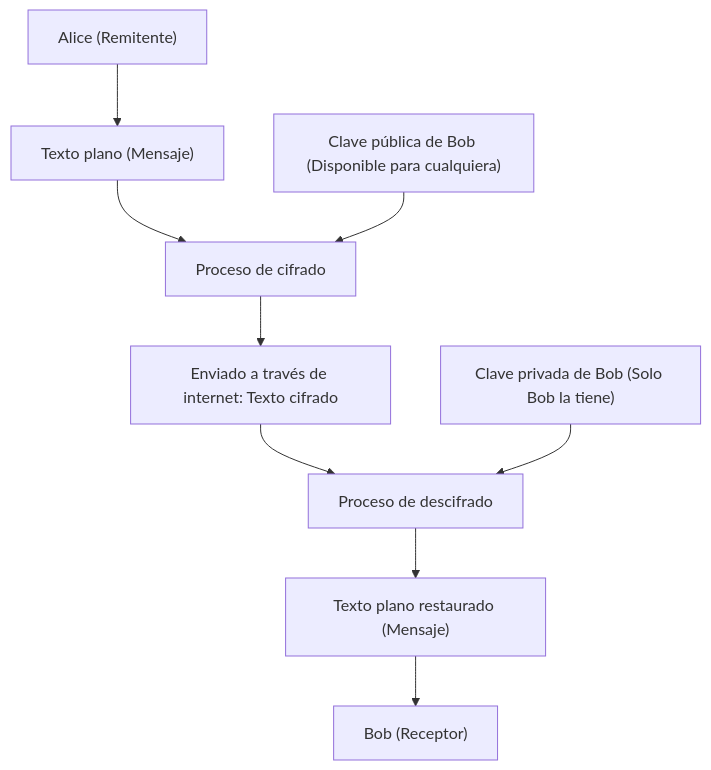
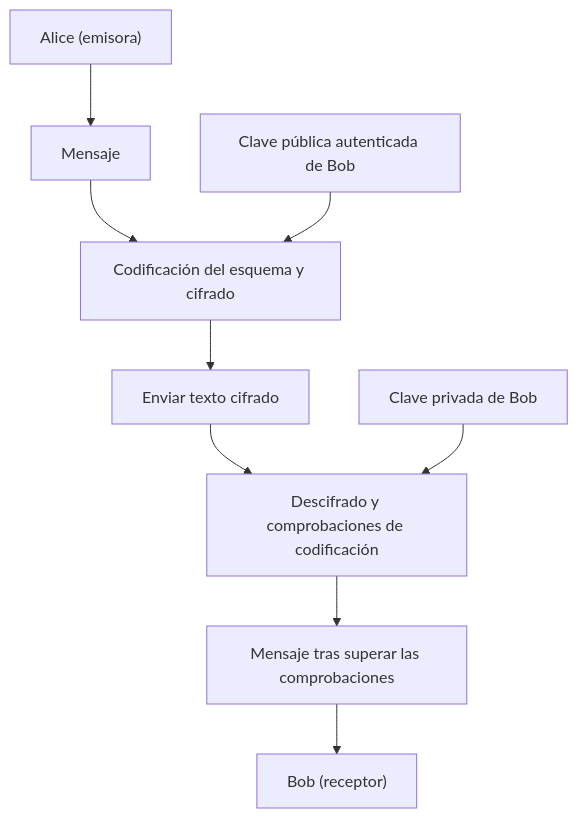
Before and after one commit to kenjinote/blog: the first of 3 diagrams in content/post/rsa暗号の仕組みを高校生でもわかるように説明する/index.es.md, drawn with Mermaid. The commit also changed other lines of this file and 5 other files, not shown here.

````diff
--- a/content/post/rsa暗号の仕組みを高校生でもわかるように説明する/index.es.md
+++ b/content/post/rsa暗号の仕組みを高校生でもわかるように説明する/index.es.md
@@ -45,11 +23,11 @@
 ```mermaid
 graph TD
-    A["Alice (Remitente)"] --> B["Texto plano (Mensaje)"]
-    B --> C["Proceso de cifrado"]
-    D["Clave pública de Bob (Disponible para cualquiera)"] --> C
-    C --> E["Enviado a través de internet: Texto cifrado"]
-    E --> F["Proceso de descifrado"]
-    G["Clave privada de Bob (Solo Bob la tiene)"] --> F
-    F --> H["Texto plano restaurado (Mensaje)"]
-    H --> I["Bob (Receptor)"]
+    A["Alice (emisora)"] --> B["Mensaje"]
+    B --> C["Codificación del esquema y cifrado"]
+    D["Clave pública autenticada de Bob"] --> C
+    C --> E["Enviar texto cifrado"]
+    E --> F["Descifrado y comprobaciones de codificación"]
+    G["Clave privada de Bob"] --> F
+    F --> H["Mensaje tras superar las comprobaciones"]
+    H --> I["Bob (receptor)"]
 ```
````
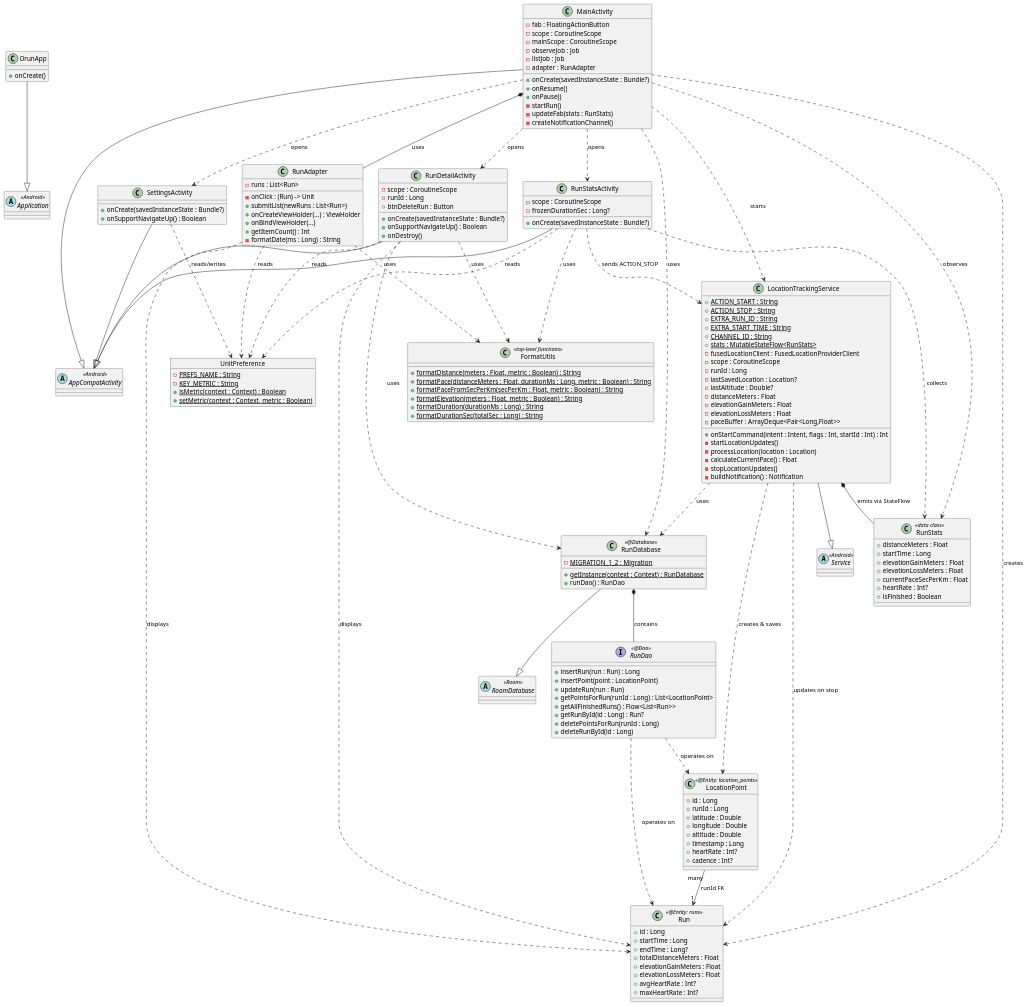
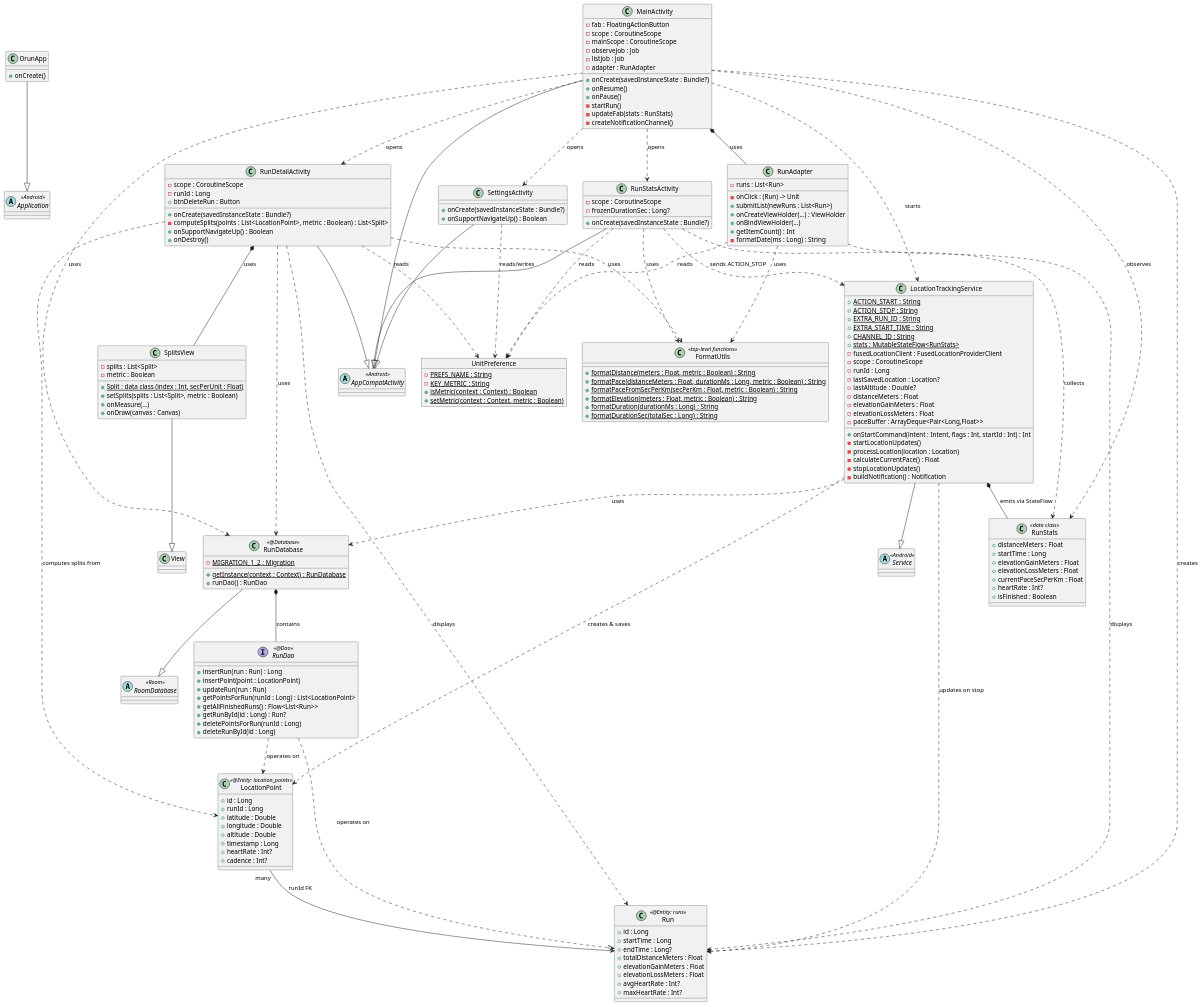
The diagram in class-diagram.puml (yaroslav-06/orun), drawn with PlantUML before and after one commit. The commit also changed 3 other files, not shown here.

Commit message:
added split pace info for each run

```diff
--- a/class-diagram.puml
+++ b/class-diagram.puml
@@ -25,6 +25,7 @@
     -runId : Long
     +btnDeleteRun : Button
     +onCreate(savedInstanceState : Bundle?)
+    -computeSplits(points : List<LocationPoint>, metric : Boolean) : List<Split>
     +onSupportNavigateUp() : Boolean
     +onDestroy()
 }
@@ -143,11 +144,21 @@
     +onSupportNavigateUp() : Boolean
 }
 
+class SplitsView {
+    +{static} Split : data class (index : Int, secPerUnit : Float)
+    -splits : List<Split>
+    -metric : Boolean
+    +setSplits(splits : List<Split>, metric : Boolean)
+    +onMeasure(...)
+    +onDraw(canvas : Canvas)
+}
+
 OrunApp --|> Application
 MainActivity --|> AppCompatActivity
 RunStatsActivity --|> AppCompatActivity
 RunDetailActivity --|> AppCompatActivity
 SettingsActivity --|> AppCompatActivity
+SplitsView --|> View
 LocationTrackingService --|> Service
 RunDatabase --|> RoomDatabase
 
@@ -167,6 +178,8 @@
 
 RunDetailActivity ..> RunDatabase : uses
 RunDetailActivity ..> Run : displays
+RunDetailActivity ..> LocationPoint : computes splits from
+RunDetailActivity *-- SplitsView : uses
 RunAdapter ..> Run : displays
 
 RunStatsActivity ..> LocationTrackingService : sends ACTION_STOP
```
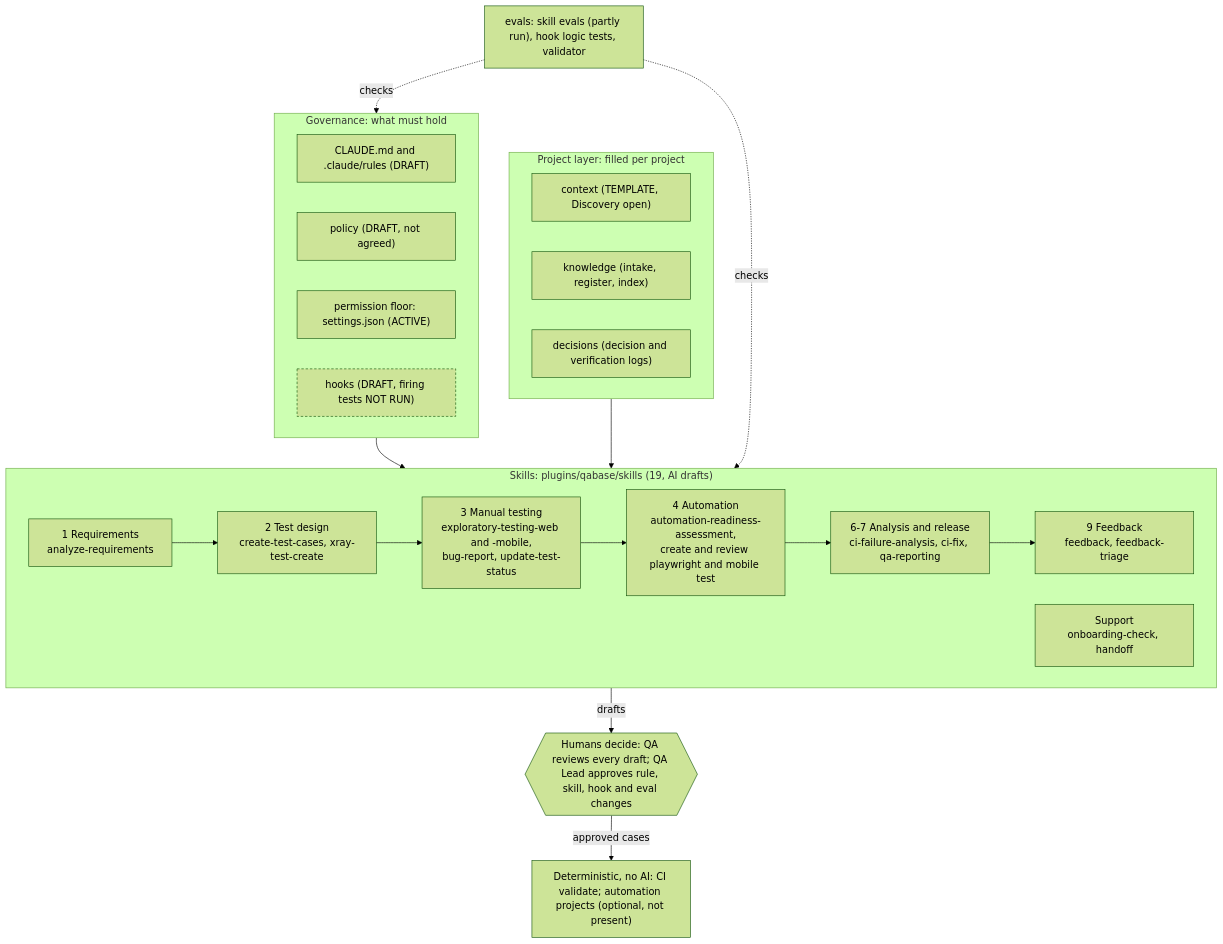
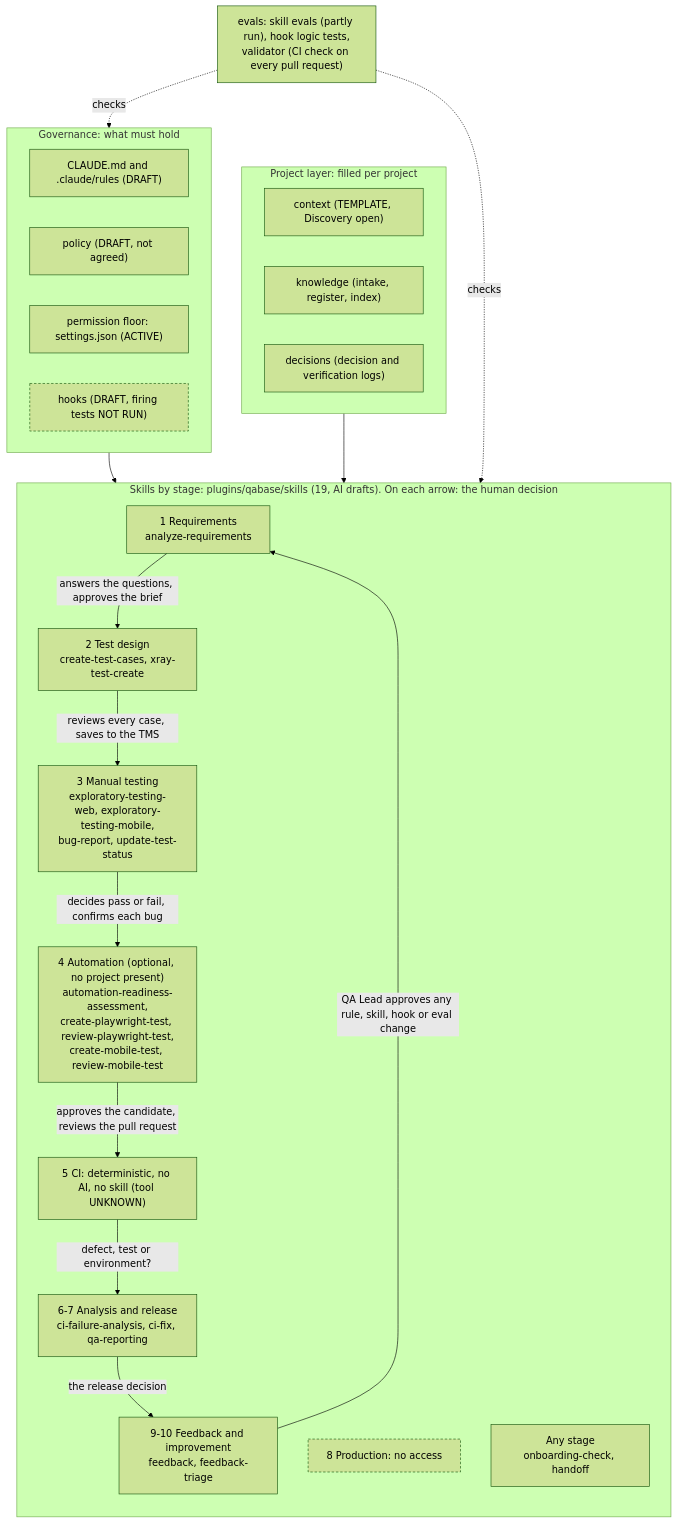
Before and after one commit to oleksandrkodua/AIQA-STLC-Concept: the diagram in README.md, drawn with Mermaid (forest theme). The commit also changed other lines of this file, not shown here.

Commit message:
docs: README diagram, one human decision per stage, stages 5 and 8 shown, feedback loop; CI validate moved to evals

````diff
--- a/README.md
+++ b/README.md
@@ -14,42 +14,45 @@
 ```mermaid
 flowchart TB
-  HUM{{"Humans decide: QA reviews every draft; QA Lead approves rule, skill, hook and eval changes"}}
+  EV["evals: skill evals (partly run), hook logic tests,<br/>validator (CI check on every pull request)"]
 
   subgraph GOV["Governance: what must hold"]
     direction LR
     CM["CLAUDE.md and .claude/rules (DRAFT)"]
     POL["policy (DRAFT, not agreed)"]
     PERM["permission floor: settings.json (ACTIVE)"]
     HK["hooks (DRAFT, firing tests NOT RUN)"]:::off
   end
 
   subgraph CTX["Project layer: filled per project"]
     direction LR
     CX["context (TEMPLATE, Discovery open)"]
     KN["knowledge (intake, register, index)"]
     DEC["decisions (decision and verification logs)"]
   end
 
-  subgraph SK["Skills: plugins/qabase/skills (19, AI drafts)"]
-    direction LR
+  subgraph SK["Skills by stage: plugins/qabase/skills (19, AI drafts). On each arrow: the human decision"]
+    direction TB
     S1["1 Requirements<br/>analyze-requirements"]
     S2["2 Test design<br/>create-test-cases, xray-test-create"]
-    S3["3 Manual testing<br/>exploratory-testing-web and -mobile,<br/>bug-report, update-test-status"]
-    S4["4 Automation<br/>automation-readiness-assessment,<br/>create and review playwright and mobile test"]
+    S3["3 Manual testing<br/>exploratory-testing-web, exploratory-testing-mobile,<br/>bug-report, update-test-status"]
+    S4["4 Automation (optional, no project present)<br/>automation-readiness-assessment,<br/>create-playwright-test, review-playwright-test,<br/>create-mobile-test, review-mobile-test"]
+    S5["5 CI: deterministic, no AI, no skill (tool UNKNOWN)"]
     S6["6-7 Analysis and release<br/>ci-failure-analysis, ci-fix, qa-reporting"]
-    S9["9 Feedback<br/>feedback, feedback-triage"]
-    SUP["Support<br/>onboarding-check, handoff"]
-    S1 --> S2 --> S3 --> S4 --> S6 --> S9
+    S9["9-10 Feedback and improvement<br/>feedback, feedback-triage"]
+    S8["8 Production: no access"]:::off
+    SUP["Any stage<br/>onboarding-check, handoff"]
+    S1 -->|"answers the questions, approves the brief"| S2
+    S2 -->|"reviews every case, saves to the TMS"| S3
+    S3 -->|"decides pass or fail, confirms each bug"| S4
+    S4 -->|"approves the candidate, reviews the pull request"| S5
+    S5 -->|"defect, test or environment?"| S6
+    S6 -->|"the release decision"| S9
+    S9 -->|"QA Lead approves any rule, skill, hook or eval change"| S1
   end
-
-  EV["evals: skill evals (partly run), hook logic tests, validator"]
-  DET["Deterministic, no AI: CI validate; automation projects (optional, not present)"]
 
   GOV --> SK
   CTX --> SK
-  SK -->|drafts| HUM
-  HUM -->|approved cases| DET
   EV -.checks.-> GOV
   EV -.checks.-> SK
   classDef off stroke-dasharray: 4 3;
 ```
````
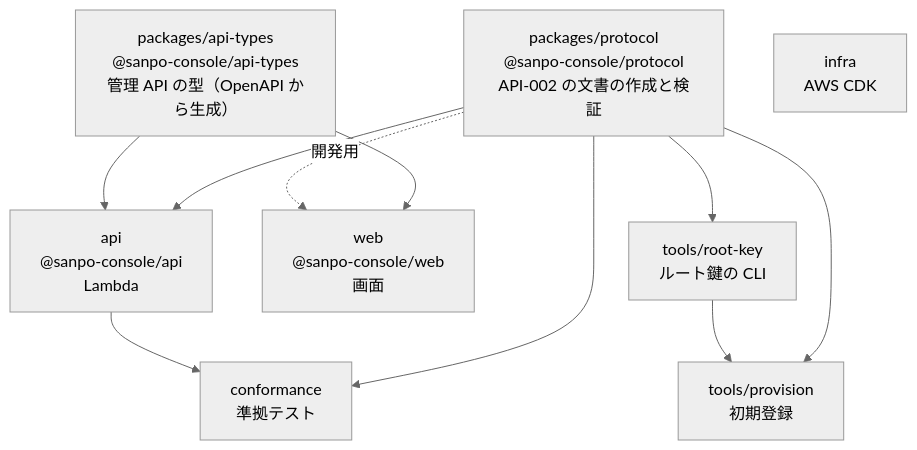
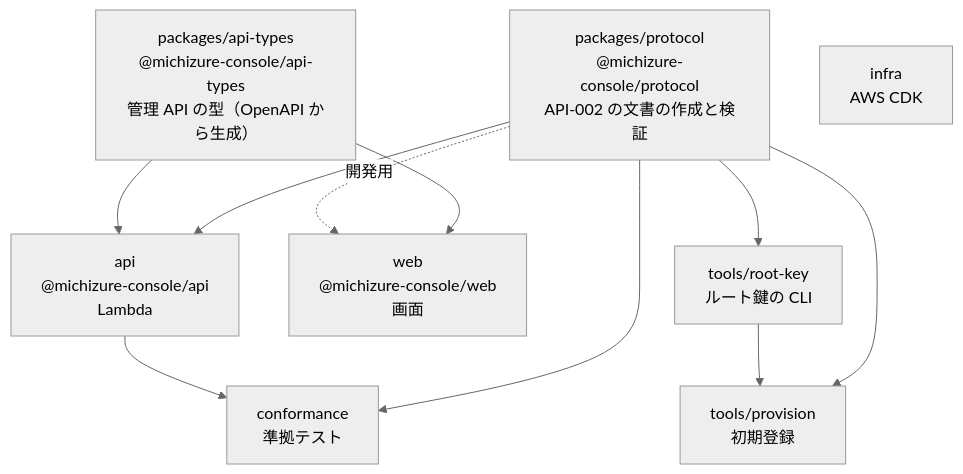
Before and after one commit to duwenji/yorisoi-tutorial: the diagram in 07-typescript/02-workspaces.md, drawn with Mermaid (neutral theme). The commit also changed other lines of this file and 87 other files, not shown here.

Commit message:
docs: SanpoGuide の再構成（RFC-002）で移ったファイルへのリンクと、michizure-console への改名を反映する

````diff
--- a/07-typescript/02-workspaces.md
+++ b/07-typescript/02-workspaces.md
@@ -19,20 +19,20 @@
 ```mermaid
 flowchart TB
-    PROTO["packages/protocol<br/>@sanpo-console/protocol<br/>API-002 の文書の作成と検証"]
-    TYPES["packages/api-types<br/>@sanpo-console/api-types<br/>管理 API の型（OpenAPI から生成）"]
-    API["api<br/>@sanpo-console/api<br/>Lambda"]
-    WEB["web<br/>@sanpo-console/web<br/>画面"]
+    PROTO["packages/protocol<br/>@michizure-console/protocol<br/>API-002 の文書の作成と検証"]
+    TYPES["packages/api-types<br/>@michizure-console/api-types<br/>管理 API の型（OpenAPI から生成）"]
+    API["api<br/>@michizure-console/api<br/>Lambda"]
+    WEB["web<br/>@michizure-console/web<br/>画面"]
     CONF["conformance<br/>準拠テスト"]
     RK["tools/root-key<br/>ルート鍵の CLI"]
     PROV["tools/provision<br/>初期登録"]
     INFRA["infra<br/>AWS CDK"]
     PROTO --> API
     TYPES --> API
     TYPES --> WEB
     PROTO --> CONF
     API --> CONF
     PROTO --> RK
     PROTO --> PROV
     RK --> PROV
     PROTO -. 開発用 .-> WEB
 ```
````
────
**EXERCISE DETAILS**
Please output exactly the lines from the one containing "docs: SanpoGuide の再構成（RFC-002）で移ったファイルへのリンクと、michizure-console" through the end of the records, both included.

**EXPECTED ANSWER**
docs: SanpoGuide の再構成（RFC-002）で移ったファイルへのリンクと、michizure-console への改名を反映する

````diff
--- a/07-typescript/02-workspaces.md
+++ b/07-typescript/02-workspaces.md
@@ -19,20 +19,20 @@
 ```mermaid
 flowchart TB
-    PROTO["packages/protocol<br/>@sanpo-console/protocol<br/>API-002 の文書の作成と検証"]
-    TYPES["packages/api-types<br/>@sanpo-console/api-types<br/>管理 API の型（OpenAPI から生成）"]
-    API["api<br/>@sanpo-console/api<br/>Lambda"]
-    WEB["web<br/>@sanpo-console/web<br/>画面"]
+    PROTO["packages/protocol<br/>@michizure-console/protocol<br/>API-002 の文書の作成と検証"]
+    TYPES["packages/api-types<br/>@michizure-console/api-types<br/>管理 API の型（OpenAPI から生成）"]
+    API["api<br/>@michizure-console/api<br/>Lambda"]
+    WEB["web<br/>@michizure-console/web<br/>画面"]
     CONF["conformance<br/>準拠テスト"]
     RK["tools/root-key<br/>ルート鍵の CLI"]
     PROV["tools/provision<br/>初期登録"]
     INFRA["infra<br/>AWS CDK"]
     PROTO --> API
     TYPES --> API
     TYPES --> WEB
     PROTO --> CONF
     API --> CONF
     PROTO --> RK
     PROTO --> PROV
     RK --> PROV
     PROTO -. 開発用 .-> WEB
 ```
````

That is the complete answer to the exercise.